Pies, Pies, Wonderful Pies

New Broadway Show Bakes Up One Entertaining Recipe

By Lori Simmons Zelenko

“Sugar”…sung like a chorus sweet, memorable and enticing, wafts throughout WAITRESS the warmest, most engaging musical on Broadway. “What’s Inside” hauntingly opens the show – sugar, flour, butter and so much more are the ingredients of this perfectly baked new show starring Jesse Mueller (who won a Tony for her role in Beautiful: The Carole King Musical) as Jenna, the winsome waitress looking for a way out of her unhappy marriage as she bakes pies with abandon – and dubs them with her quirky perceptions of the day.

The score by Sara Bareilles is as fluffy as the buttery pie crusts we nearly taste, blueberry bacon pie anyone? A little bit country (after all WAITRESS is about a small town Southern girl), a little bit Broadway the music weaves through the story sometimes tart and tasty at others wistful and sweet but always enjoyable.

Your heart goes out to Jenna (Jesse Mueller truly makes you care about her). How can you not sympathize with this genuine, loving woman married to a lout (Earl – played by Nick Cordero as a memorably insensitive husband) – and pregnant by him too? Wouldn’t you want to find a blissful avenue for your frustrations? Well, what’s better therapy than baking pies?

Jesse Mueller’s rich, heartfelt performance lifts Jenna out of any possibility of a pity party; giving her strength and hope, love and determination to bake, bake, bake until her baby is born and her life is better. There’s no way not to be on board with Jenna, it’s as simple and plain as the duet with her lover, “You Matter to Me.” What woman doesn’t hope for a listening ear? A kind heart? A caring partner? And why shouldn’t she take charge of her life and try to find it? Or as the song “I Didn’t Plan It” says, she’s “taking back what’s been taken for granted.”

Jenna may be alone in her loveless marriage but she’s not entirely without a support system. Her buddies, fellow waitresses, the exuberant Becky (played by the vital yet still vulnerable Keala Settle) and nerdy Dawn (a very funny Kimiko Glenn), urge her on to bake her way to freedom from a life that’s been holding her back.

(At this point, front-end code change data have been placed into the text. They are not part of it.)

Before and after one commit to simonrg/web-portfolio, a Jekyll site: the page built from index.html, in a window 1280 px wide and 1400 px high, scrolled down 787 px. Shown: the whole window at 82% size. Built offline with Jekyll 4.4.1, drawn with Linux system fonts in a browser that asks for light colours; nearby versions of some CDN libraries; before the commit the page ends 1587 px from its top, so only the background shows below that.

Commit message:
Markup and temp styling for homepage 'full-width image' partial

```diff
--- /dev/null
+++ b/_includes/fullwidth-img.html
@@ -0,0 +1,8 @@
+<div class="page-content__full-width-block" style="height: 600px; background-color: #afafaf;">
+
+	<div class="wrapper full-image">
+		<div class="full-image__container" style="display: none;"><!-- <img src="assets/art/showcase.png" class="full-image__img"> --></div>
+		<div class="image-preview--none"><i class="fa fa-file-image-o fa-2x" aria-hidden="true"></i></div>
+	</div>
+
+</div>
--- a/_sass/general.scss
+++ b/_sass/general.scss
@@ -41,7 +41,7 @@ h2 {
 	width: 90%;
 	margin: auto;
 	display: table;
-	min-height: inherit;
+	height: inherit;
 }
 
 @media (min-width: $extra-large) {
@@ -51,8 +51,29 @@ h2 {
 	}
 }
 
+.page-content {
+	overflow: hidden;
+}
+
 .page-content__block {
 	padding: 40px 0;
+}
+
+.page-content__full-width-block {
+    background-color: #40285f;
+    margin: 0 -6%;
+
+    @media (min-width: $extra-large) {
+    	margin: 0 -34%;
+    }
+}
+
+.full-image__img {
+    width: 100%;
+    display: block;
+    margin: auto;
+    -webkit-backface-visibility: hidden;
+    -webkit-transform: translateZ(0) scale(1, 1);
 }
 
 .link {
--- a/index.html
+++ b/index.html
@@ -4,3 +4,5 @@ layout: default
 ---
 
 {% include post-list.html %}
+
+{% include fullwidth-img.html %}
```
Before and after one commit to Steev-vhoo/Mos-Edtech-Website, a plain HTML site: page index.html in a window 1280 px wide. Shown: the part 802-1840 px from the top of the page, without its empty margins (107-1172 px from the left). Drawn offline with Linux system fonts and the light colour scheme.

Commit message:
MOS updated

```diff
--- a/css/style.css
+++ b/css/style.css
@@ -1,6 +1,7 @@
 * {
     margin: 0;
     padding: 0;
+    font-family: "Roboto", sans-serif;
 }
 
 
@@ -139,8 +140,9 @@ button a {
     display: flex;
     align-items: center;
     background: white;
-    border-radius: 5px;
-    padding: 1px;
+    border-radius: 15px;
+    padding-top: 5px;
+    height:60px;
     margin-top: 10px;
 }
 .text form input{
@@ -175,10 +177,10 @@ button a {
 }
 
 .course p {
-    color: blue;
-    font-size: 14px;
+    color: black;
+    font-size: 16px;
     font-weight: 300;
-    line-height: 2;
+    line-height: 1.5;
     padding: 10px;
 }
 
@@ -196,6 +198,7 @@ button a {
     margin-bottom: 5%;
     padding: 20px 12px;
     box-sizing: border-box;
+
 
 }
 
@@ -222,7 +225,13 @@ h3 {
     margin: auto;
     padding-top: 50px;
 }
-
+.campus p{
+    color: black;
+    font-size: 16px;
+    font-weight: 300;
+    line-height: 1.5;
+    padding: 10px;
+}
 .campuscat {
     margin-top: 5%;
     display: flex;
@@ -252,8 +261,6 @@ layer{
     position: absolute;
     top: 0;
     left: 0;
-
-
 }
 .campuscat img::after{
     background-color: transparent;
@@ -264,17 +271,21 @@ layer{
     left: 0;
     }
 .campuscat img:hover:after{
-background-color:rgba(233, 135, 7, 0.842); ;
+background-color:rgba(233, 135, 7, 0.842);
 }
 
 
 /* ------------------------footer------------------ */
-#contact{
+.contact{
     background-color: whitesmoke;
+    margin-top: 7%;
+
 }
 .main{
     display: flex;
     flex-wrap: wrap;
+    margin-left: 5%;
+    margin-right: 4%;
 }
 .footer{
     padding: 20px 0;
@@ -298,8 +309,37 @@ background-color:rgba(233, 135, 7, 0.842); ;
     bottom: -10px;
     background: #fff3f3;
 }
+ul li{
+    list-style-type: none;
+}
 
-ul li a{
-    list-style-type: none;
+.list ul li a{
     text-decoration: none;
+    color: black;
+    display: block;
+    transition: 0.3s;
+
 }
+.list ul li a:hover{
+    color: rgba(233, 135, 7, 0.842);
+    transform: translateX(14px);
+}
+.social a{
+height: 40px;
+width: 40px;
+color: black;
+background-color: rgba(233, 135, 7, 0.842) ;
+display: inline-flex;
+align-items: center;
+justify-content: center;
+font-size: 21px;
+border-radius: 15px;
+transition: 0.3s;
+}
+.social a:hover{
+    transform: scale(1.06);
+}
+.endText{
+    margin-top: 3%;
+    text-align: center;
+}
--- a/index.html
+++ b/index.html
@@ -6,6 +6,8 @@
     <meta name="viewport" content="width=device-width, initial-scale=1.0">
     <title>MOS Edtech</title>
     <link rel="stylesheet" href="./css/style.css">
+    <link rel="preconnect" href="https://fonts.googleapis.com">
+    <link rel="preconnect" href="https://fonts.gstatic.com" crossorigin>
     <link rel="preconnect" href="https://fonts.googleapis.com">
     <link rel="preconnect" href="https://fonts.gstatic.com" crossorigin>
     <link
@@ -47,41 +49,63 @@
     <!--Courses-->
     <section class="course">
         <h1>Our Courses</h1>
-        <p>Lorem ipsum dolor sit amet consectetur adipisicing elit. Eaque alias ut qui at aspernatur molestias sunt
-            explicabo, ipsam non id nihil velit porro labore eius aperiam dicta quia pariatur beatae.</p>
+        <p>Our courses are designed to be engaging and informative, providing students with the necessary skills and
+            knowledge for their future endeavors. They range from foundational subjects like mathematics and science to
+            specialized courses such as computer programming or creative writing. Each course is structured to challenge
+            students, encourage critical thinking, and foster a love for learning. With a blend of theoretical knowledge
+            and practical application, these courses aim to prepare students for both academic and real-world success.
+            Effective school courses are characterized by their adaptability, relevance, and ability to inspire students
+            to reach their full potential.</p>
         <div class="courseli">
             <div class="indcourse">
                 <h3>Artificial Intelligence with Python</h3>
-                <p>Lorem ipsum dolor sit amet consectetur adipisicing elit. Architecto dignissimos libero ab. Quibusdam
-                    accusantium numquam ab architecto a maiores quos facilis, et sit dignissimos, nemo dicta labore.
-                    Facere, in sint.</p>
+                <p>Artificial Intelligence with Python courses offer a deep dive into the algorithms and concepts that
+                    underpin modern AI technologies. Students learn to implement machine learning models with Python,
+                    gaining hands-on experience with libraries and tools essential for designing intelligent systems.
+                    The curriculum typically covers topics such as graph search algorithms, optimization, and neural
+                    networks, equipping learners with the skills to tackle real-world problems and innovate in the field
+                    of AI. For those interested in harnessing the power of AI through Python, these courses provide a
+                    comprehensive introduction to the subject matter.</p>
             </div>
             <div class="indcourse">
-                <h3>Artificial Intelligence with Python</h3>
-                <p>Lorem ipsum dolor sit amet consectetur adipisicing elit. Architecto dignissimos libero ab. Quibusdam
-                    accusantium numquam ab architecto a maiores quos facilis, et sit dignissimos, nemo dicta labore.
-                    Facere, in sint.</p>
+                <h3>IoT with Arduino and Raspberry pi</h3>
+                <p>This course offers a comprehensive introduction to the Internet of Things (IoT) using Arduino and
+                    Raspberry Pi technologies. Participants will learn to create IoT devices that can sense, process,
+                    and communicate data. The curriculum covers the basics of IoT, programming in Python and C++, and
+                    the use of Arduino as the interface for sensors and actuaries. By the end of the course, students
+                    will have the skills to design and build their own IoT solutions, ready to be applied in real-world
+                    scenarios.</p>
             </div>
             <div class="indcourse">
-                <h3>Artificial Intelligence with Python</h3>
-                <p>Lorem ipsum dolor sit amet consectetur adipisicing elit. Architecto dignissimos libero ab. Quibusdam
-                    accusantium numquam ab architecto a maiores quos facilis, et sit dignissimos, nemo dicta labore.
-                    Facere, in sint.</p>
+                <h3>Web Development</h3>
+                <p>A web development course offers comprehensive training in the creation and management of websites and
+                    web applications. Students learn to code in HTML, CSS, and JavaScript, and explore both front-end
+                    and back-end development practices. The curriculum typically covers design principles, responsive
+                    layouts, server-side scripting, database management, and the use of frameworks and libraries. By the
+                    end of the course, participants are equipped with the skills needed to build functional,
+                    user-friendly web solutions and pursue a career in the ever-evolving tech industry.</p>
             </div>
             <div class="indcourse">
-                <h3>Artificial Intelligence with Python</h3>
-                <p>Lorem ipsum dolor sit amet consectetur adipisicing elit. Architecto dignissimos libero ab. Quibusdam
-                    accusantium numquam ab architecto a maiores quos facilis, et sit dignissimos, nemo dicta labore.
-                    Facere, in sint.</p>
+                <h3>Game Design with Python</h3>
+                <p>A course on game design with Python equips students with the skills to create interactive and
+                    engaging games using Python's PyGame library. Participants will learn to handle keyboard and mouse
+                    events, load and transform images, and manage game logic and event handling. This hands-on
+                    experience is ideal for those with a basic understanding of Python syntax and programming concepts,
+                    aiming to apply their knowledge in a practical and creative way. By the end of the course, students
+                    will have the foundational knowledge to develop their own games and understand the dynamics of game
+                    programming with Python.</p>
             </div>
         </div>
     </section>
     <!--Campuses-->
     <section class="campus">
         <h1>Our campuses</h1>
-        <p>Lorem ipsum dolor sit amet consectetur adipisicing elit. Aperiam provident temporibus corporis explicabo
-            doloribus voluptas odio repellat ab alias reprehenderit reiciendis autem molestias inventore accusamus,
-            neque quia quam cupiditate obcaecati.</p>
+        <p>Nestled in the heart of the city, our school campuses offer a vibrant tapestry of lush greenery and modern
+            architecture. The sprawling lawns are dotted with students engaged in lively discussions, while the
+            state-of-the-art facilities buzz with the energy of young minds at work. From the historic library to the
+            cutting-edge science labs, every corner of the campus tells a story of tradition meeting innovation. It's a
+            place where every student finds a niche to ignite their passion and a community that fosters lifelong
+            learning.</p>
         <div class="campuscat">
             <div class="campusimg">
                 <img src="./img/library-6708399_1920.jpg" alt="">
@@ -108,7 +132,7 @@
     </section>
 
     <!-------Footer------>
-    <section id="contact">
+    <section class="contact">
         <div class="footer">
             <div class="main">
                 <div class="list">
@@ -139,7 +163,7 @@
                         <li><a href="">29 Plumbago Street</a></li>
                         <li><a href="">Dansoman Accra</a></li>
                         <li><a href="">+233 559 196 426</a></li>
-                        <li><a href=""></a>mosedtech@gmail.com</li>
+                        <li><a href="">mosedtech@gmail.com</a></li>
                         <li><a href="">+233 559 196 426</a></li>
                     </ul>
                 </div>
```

These two lively ladies discover that romance comes in unlikely partners – though at first the pairings may seem as disparate a combination as some of the ingredients in Jenna’s pies, but by the time each bites into the chance at a relationship you can see why each of them has such an appetite for their partners. Becky connects with Cal (Eric Anderson) the gruff manager of the diner where they all work; their foreplay is fierce insults passionately tossed at one another. And Dawn is swept away by the geeky adoration of Ogie (Christopher Fitzgerald) who professes his love with the wonderfully over the top “Never Ever Getting Rid of Me.” Watching these two realize they’ve found their soulmates is funny, poignant and yes, rewarding. You root for each of these empowered women to pursue their dreams and find what they’re searching for…though the struggle is hardest for Jenna, the smaller tribulations of her pals lighten the load.

Along the way, Jenna finds love – and shares some of her most deliciously witty (and even sinfully delicious) pies – with her doctor, the man who’ll be delivering her baby to be (an undeniably sexy in a boyish way, Drew Gheling as Doctor Pomatter). Though as one of the best and catchiest songs in the show captures it, “it’s a pretty good bad idea me and you,” these two have a tangible chemistry. Hovering in the background is her savior and genuine if unlikely friend, Joe (the esteemed Dakin Matthews) a curmudgeonly character with a surprising twist of kindness. But in the end as one more terrific song reveals, “Everything Changes” as Jenna meets her baby and discovers the life she’s dreamed of is finally right there in front of her.

WAITRESS is like a fresh baked pie without ice cream. Just so enjoyable you don’t need anything extra to make it the most delicious evening of entertainment.

The book for the Broadway show is by Jessie Nelson however it is based on the 2007 movie written and directed by (and co-starring) Adrienne Shelly. Diane Paulus directs. At the Brooks Atkinson Theatre, 256 W. 47th St. 877-250-2929

Photos by Joan Marcus 2016